━━━━━ Recorded data ━━━━━
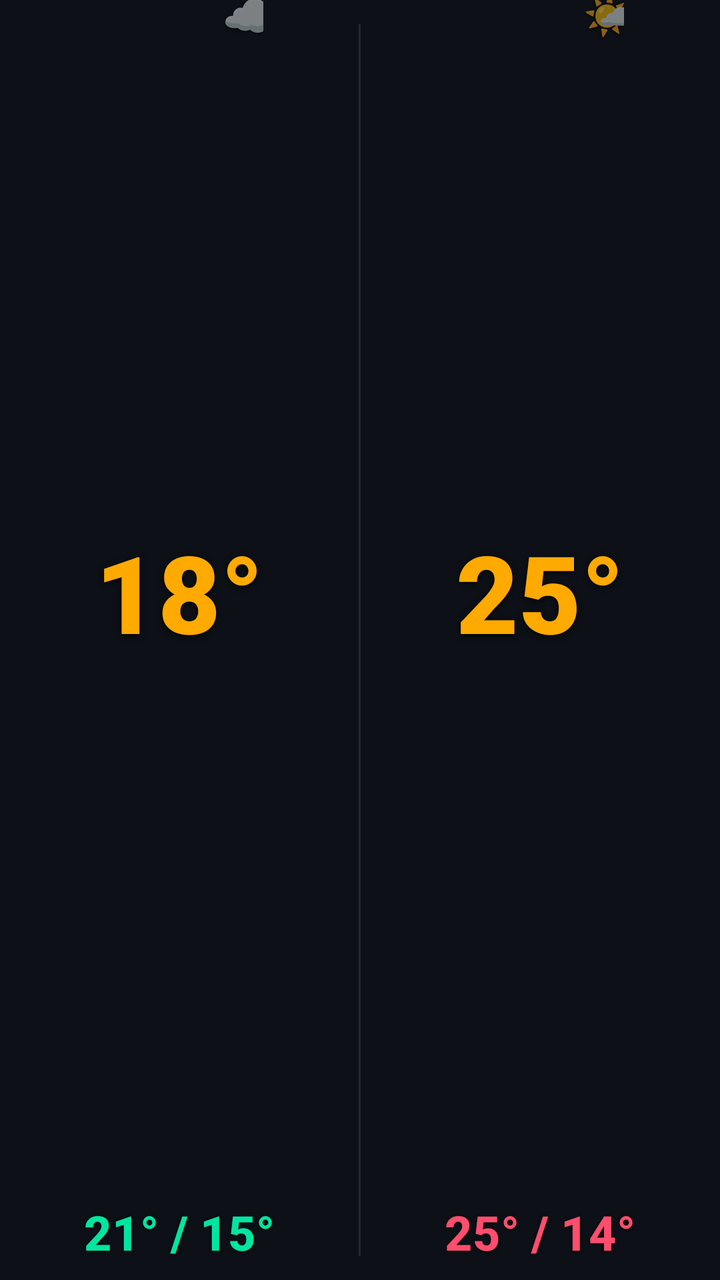
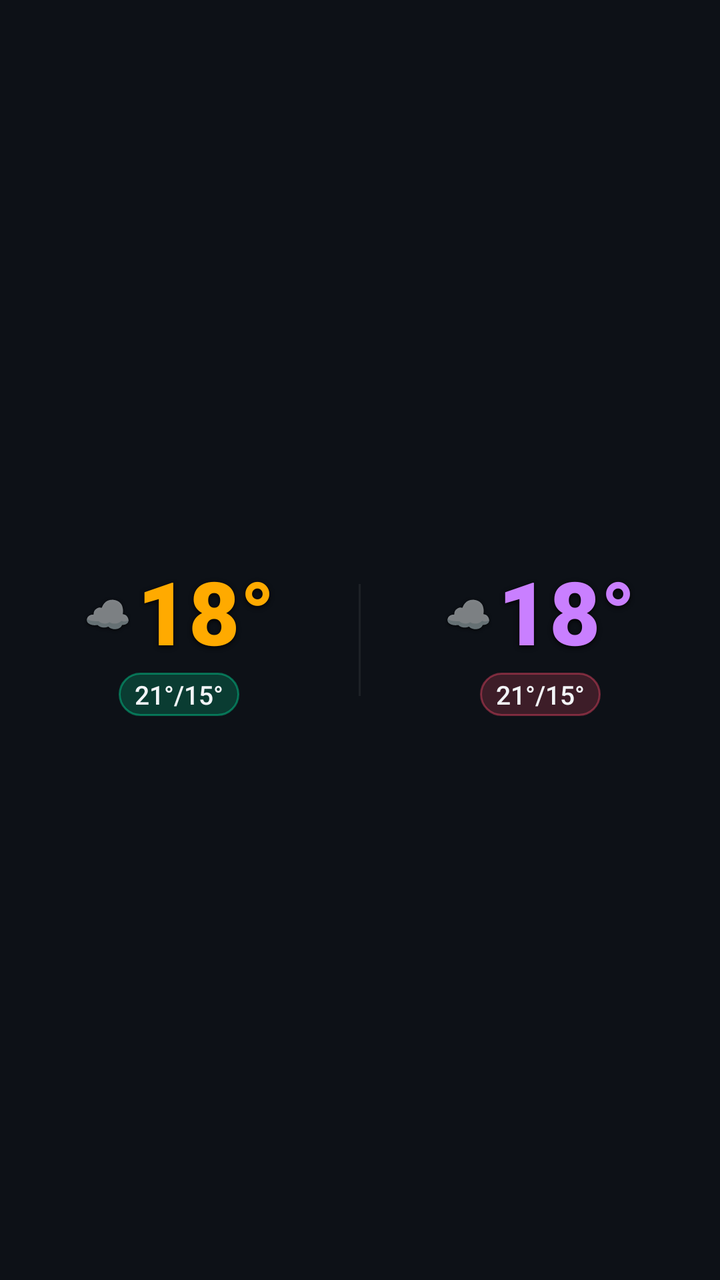

Two renders of the same Android screen: before a commit and after it. Below are the layout's source before the change and the commit's diff.
<!-- AndroidManifest.xml: application theme Theme.Weather28 -->
<!-- res/layout/widget_transparent_s.xml -->
<?xml version="1.0" encoding="utf-8"?>
<LinearLayout xmlns:android="http://schemas.android.com/apk/res/android"
    android:id="@+id/widget_root"
    android:layout_width="match_parent"
    android:layout_height="match_parent"
    android:orientation="vertical"
    android:background="@drawable/widget_bg_transparent">


    <LinearLayout
        android:layout_width="match_parent"
        android:layout_height="0dp"
        android:layout_weight="1"
        android:orientation="horizontal">

        <LinearLayout
            android:layout_width="0dp"
            android:layout_height="match_parent"
            android:layout_weight="1"
            android:orientation="vertical"
            android:gravity="center_horizontal"
            android:paddingStart="6dp"
            android:paddingEnd="6dp"
            android:paddingBottom="8dp">

            <FrameLayout
                android:layout_width="wrap_content"
                android:layout_height="0dp"
                android:layout_weight="1">

                <TextView
                    android:id="@+id/today_temp"
                    android:layout_width="wrap_content"
                    android:layout_height="wrap_content"
                    android:layout_gravity="center"
                    android:text="18°"
                    android:textColor="#ffaa00"
                    android:textSize="54sp"
                    android:fontFamily="sans-serif-black"
                    android:includeFontPadding="false"
                    android:gravity="center"
                    android:shadowColor="#e6000000" android:shadowDx="0" android:shadowDy="2" android:shadowRadius="7"/>

                <TextView
                    android:id="@+id/today_icon"
                    android:layout_width="wrap_content"
                    android:layout_height="wrap_content"
                    android:layout_gravity="top|end"
                    android:layout_marginTop="-5dp"
                    android:layout_marginEnd="-7dp"
                    android:text="☁️"
                    android:textSize="22sp"
                    android:includeFontPadding="false"
                    android:gravity="center"
                    android:shadowColor="#cc000000" android:shadowDx="0" android:shadowDy="1" android:shadowRadius="4"/>
            </FrameLayout>

            <TextView
                android:id="@+id/today_minmax"
                android:layout_width="wrap_content"
                android:layout_height="wrap_content"
                android:text="21° / 15°"
                android:textColor="#00e5a0"
                android:textSize="24sp"
                android:fontFamily="sans-serif-medium"
                android:textStyle="bold"
                android:layout_marginTop="2dp"
                android:shadowColor="#cc000000" android:shadowDx="0" android:shadowDy="1" android:shadowRadius="4"/>
        </LinearLayout>

        <TextView
            android:layout_width="1dp"
            android:layout_height="match_parent"
            android:background="#18ffffff"
            android:layout_marginTop="12dp"
            android:layout_marginBottom="12dp"
            android:text=""/>

        <LinearLayout
            android:layout_width="0dp"
            android:layout_height="match_parent"
            android:layout_weight="1"
            android:orientation="vertical"
            android:gravity="center_horizontal"
            android:paddingStart="6dp"
            android:paddingEnd="6dp"
            android:paddingBottom="8dp">

            <FrameLayout
                android:layout_width="wrap_content"
                android:layout_height="0dp"
                android:layout_weight="1">

                <TextView
                    android:id="@+id/tomorrow_temp"
                    android:layout_width="wrap_content"
                    android:layout_height="wrap_content"
                    android:layout_gravity="center"
                    android:text="25°"
                    android:textColor="#ffaa00"
                    android:textSize="54sp"
                    android:fontFamily="sans-serif-black"
                    android:includeFontPadding="false"
                    android:gravity="center"
                    android:shadowColor="#e6000000" android:shadowDx="0" android:shadowDy="2" android:shadowRadius="7"/>

                <TextView
                    android:id="@+id/tomorrow_icon"
                    android:layout_width="wrap_content"
                    android:layout_height="wrap_content"
                    android:layout_gravity="top|end"
                    android:layout_marginTop="-5dp"
                    android:layout_marginEnd="-7dp"
                    android:text="🌤️"
                    android:textSize="22sp"
                    android:includeFontPadding="false"
                    android:gravity="center"
                    android:shadowColor="#cc000000" android:shadowDx="0" android:shadowDy="1" android:shadowRadius="4"/>
            </FrameLayout>

            <TextView
                android:id="@+id/tomorrow_minmax"
                android:layout_width="wrap_content"
                android:layout_height="wrap_content"
                android:text="25° / 14°"
                android:textColor="#ff4d6d"
                android:textSize="24sp"
                android:fontFamily="sans-serif-medium"
                android:textStyle="bold"
                android:layout_marginTop="2dp"
                android:shadowColor="#cc000000" android:shadowDx="0" android:shadowDy="1" android:shadowRadius="4"/>
        </LinearLayout>
    </LinearLayout>

    <TextView android:id="@+id/widget_refresh"   android:layout_width="0dp" android:layout_height="0dp" android:visibility="gone"/>
    <TextView android:id="@+id/today_desc"       android:layout_width="0dp" android:layout_height="0dp" android:visibility="gone"/>
    <TextView android:id="@+id/tomorrow_desc"    android:layout_width="0dp" android:layout_height="0dp" android:visibility="gone"/>
    <TextView android:id="@+id/today_icon_bg"    android:layout_width="0dp" android:layout_height="0dp" android:visibility="gone"/>
    <TextView android:id="@+id/tomorrow_icon_bg" android:layout_width="0dp" android:layout_height="0dp" android:visibility="gone"/>
    <TextView android:id="@+id/today_rain"       android:layout_width="0dp" android:layout_height="0dp" android:visibility="gone"/>
    <TextView android:id="@+id/today_wind"       android:layout_width="0dp" android:layout_height="0dp" android:visibility="gone"/>
    <TextView android:id="@+id/tomorrow_rain"    android:layout_width="0dp" android:layout_height="0dp" android:visibility="gone"/>
    <TextView android:id="@+id/tomorrow_wind"    android:layout_width="0dp" android:layout_height="0dp" android:visibility="gone"/>
</LinearLayout>
<!-- resources referenced by this layout -->
<resources>
  <!-- drawable widget_bg_transparent (drawable) -->
  <?xml version="1.0" encoding="utf-8"?>
  <shape xmlns:android="http://schemas.android.com/apk/res/android" android:shape="rectangle">
      <solid android:color="#00000000"/>
      <corners android:radius="20dp"/>
  </shape>
  <style name="Theme.Weather28" parent="Theme.MaterialComponents.DayNight.NoActionBar">
          <item name="colorPrimary">#00e5a0</item>
          <item name="colorPrimaryVariant">#4d9fff</item>
          <item name="colorOnPrimary">#0d1117</item>
          <item name="android:windowBackground">#0d1117</item>
          <item name="android:statusBarColor">#0d1117</item>
          <item name="android:navigationBarColor">#0d1117</item>
      </style>
</resources>

<!-- the commit's change to res/layout/widget_transparent_s.xml (unified diff, before → after) -->
@@ -6,74 +6,74 @@
     android:orientation="vertical"
     android:background="@drawable/widget_bg_transparent">
 
-
     <LinearLayout
         android:layout_width="match_parent"
         android:layout_height="0dp"
         android:layout_weight="1"
-        android:orientation="horizontal">
+        android:orientation="horizontal"
+        android:gravity="center_vertical">
 
         <LinearLayout
             android:layout_width="0dp"
             android:layout_height="match_parent"
             android:layout_weight="1"
             android:orientation="vertical"
-            android:gravity="center_horizontal"
-            android:paddingStart="6dp"
-            android:paddingEnd="6dp"
-            android:paddingBottom="8dp">
+            android:gravity="center"
+            android:paddingStart="5dp"
+            android:paddingEnd="5dp">
 
-            <FrameLayout
+            <LinearLayout
                 android:layout_width="wrap_content"
-                android:layout_height="0dp"
-                android:layout_weight="1">
+                android:layout_height="wrap_content"
+                android:orientation="horizontal"
+                android:gravity="center_vertical">
+
+                <TextView
+                    android:id="@+id/today_icon"
+                    android:layout_width="wrap_content"
+                    android:layout_height="wrap_content"
+                    android:text="☁️"
+                    android:textSize="19sp"
+                    android:includeFontPadding="false"
+                    android:gravity="center"
+                    android:layout_marginEnd="3dp"
+                    android:shadowColor="#cc000000" android:shadowDx="0" android:shadowDy="1" android:shadowRadius="4"/>
 
                 <TextView
                     android:id="@+id/today_temp"
                     android:layout_width="wrap_content"
                     android:layout_height="wrap_content"
-                    android:layout_gravity="center"
                     android:text="18°"
                     android:textColor="#ffaa00"
-                    android:textSize="54sp"
+                    android:textSize="44sp"
                     android:fontFamily="sans-serif-black"
                     android:includeFontPadding="false"
                     android:gravity="center"
-                    android:shadowColor="#e6000000" android:shadowDx="0" android:shadowDy="2" android:shadowRadius="7"/>
-
-                <TextView
-                    android:id="@+id/today_icon"
-                    android:layout_width="wrap_content"
-                    android:layout_height="wrap_content"
-                    android:layout_gravity="top|end"
-                    android:layout_marginTop="-5dp"
-                    android:layout_marginEnd="-7dp"
-                    android:text="☁️"
-                    android:textSize="22sp"
-                    android:includeFontPadding="false"
-                    android:gravity="center"
-                    android:shadowColor="#cc000000" android:shadowDx="0" android:shadowDy="1" android:shadowRadius="4"/>
-            </FrameLayout>
+                    android:shadowColor="#e6000000" android:shadowDx="0" android:shadowDy="2" android:shadowRadius="6"/>
+            </LinearLayout>
 
             <TextView
                 android:id="@+id/today_minmax"
                 android:layout_width="wrap_content"
                 android:layout_height="wrap_content"
-                android:text="21° / 15°"
-                android:textColor="#00e5a0"
-                android:textSize="24sp"
+                android:text="21°/15°"
+                android:textColor="#f2f5f8"
+                android:textSize="13sp"
                 android:fontFamily="sans-serif-medium"
-                android:textStyle="bold"
-                android:layout_marginTop="2dp"
-                android:shadowColor="#cc000000" android:shadowDx="0" android:shadowDy="1" android:shadowRadius="4"/>
+                android:maxLines="1"
+                android:ellipsize="end"
+                android:background="@drawable/widget_pill_green"
+                android:paddingStart="8dp"
+                android:paddingEnd="8dp"
+                android:paddingTop="2dp"
+                android:paddingBottom="2dp"
+                android:layout_marginTop="3dp"/>
         </LinearLayout>
 
         <TextView
             android:layout_width="1dp"
-            android:layout_height="match_parent"
-            android:background="#18ffffff"
-            android:layout_marginTop="12dp"
-            android:layout_marginBottom="12dp"
+            android:layout_height="56dp"
+            android:background="#22888888"
             android:text=""/>
 
         <LinearLayout
@@ -81,64 +81,68 @@
             android:layout_height="match_parent"
             android:layout_weight="1"
             android:orientation="vertical"
-            android:gravity="center_horizontal"
-            android:paddingStart="6dp"
-            android:paddingEnd="6dp"
-            android:paddingBottom="8dp">
+            android:gravity="center"
+            android:paddingStart="5dp"
+            android:paddingEnd="5dp">
 
-            <FrameLayout
+            <LinearLayout
                 android:layout_width="wrap_content"
-                android:layout_height="0dp"
-                android:layout_weight="1">
+                android:layout_height="wrap_content"
+                android:orientation="horizontal"
+                android:gravity="center_vertical">
+
+                <TextView
+                    android:id="@+id/tomorrow_icon"
+                    android:layout_width="wrap_content"
+                    android:layout_height="wrap_content"
+                    android:text="☁️"
+                    android:textSize="19sp"
+                    android:includeFontPadding="false"
+                    android:gravity="center"
+                    android:layout_marginEnd="3dp"
+                    android:shadowColor="#cc000000" android:shadowDx="0" android:shadowDy="1" android:shadowRadius="4"/>
 
                 <TextView
                     android:id="@+id/tomorrow_temp"
                     android:layout_width="wrap_content"
                     android:layout_height="wrap_content"
-                    android:layout_gravity="center"
-                    android:text="25°"
-                    android:textColor="#ffaa00"
-                    android:textSize="54sp"
+                    android:text="18°"
+                    android:textColor="#c97fff"
+                    android:textSize="44sp"
                     android:fontFamily="sans-serif-black"
                     android:includeFontPadding="false"
                     android:gravity="center"
-                    android:shadowColor="#e6000000" android:shadowDx="0" android:shadowDy="2" android:shadowRadius="7"/>
-
-                <TextView
-                    android:id="@+id/tomorrow_icon"
-                    android:layout_width="wrap_content"
-                    android:layout_height="wrap_content"
-                    android:layout_gravity="top|end"
-                    android:layout_marginTop="-5dp"
-                    android:layout_marginEnd="-7dp"
-                    android:text="🌤️"
-                    android:textSize="22sp"
-                    android:includeFontPadding="false"
-                    android:gravity="center"
-                    android:shadowColor="#cc000000" android:shadowDx="0" android:shadowDy="1" android:shadowRadius="4"/>
-            </FrameLayout>
+                    android:shadowColor="#e6000000" android:shadowDx="0" android:shadowDy="2" android:shadowRadius="6"/>
+            </LinearLayout>
 
             <TextView
                 android:id="@+id/tomorrow_minmax"
                 android:layout_width="wrap_content"
                 android:layout_height="wrap_content"
-                android:text="25° / 14°"
-                android:textColor="#ff4d6d"
-                android:textSize="24sp"
+                android:text="21°/15°"
+                android:textColor="#f2f5f8"
+                android:textSize="13sp"
                 android:fontFamily="sans-serif-medium"
-                android:textStyle="bold"
-                android:layout_marginTop="2dp"
-                android:shadowColor="#cc000000" android:shadowDx="0" android:shadowDy="1" android:shadowRadius="4"/>
+                android:maxLines="1"
+                android:ellipsize="end"
+                android:background="@drawable/widget_pill_pink"
+                android:paddingStart="8dp"
+                android:paddingEnd="8dp"
+                android:paddingTop="2dp"
+                android:paddingBottom="2dp"
+                android:layout_marginTop="3dp"/>
         </LinearLayout>
+
     </LinearLayout>
 
-    <TextView android:id="@+id/widget_refresh"   android:layout_width="0dp" android:layout_height="0dp" android:visibility="gone"/>
-    <TextView android:id="@+id/today_desc"       android:layout_width="0dp" android:layout_height="0dp" android:visibility="gone"/>
-    <TextView android:id="@+id/tomorrow_desc"    android:layout_width="0dp" android:layout_height="0dp" android:visibility="gone"/>
-    <TextView android:id="@+id/today_icon_bg"    android:layout_width="0dp" android:layout_height="0dp" android:visibility="gone"/>
+    <TextView android:id="@+id/widget_refresh" android:layout_width="0dp" android:layout_height="0dp" android:visibility="gone"/>
+    <TextView android:id="@+id/today_desc" android:layout_width="0dp" android:layout_height="0dp" android:visibility="gone"/>
+    <TextView android:id="@+id/tomorrow_desc" android:layout_width="0dp" android:layout_height="0dp" android:visibility="gone"/>
+    <TextView android:id="@+id/today_icon_bg" android:layout_width="0dp" android:layout_height="0dp" android:visibility="gone"/>
     <TextView android:id="@+id/tomorrow_icon_bg" android:layout_width="0dp" android:layout_height="0dp" android:visibility="gone"/>
-    <TextView android:id="@+id/today_rain"       android:layout_width="0dp" android:layout_height="0dp" android:visibility="gone"/>
-    <TextView android:id="@+id/today_wind"       android:layout_width="0dp" android:layout_height="0dp" android:visibility="gone"/>
-    <TextView android:id="@+id/tomorrow_rain"    android:layout_width="0dp" android:layout_height="0dp" android:visibility="gone"/>
-    <TextView android:id="@+id/tomorrow_wind"    android:layout_width="0dp" android:layout_height="0dp" android:visibility="gone"/>
+    <TextView android:id="@+id/today_rain" android:layout_width="0dp" android:layout_height="0dp" android:visibility="gone"/>
+    <TextView android:id="@+id/today_wind" android:layout_width="0dp" android:layout_height="0dp" android:visibility="gone"/>
+    <TextView android:id="@+id/tomorrow_rain" android:layout_width="0dp" android:layout_height="0dp" android:visibility="gone"/>
+    <TextView android:id="@+id/tomorrow_wind" android:layout_width="0dp" android:layout_height="0dp" android:visibility="gone"/>
+
 </LinearLayout>
<!-- resource entries referenced after the edit -->
@@ -4,6 +4,20 @@
   <?xml version="1.0" encoding="utf-8"?>
   <shape xmlns:android="http://schemas.android.com/apk/res/android" android:shape="rectangle">
       <solid android:color="#00000000"/>
+      <corners android:radius="20dp"/>
+  </shape>
+  <!-- drawable widget_pill_green (drawable) -->
+  <?xml version="1.0" encoding="utf-8"?>
+  <shape xmlns:android="http://schemas.android.com/apk/res/android" android:shape="rectangle">
+      <solid android:color="#3300e5a0"/>
+      <stroke android:width="1dp" android:color="#6600e5a0"/>
+      <corners android:radius="20dp"/>
+  </shape>
+  <!-- drawable widget_pill_pink (drawable) -->
+  <?xml version="1.0" encoding="utf-8"?>
+  <shape xmlns:android="http://schemas.android.com/apk/res/android" android:shape="rectangle">
+      <solid android:color="#33ff4d6d"/>
+      <stroke android:width="1dp" android:color="#66ff4d6d"/>
       <corners android:radius="20dp"/>
   </shape>
   <style name="Theme.Weather28" parent="Theme.MaterialComponents.DayNight.NoActionBar">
━━━━━
== Task details ==
For this exercise, copy every line of the data that holds "solid".

== Response ==
      <solid android:color="#00000000"/>
       <solid android:color="#00000000"/>
+      <solid android:color="#3300e5a0"/>
+      <solid android:color="#33ff4d6d"/>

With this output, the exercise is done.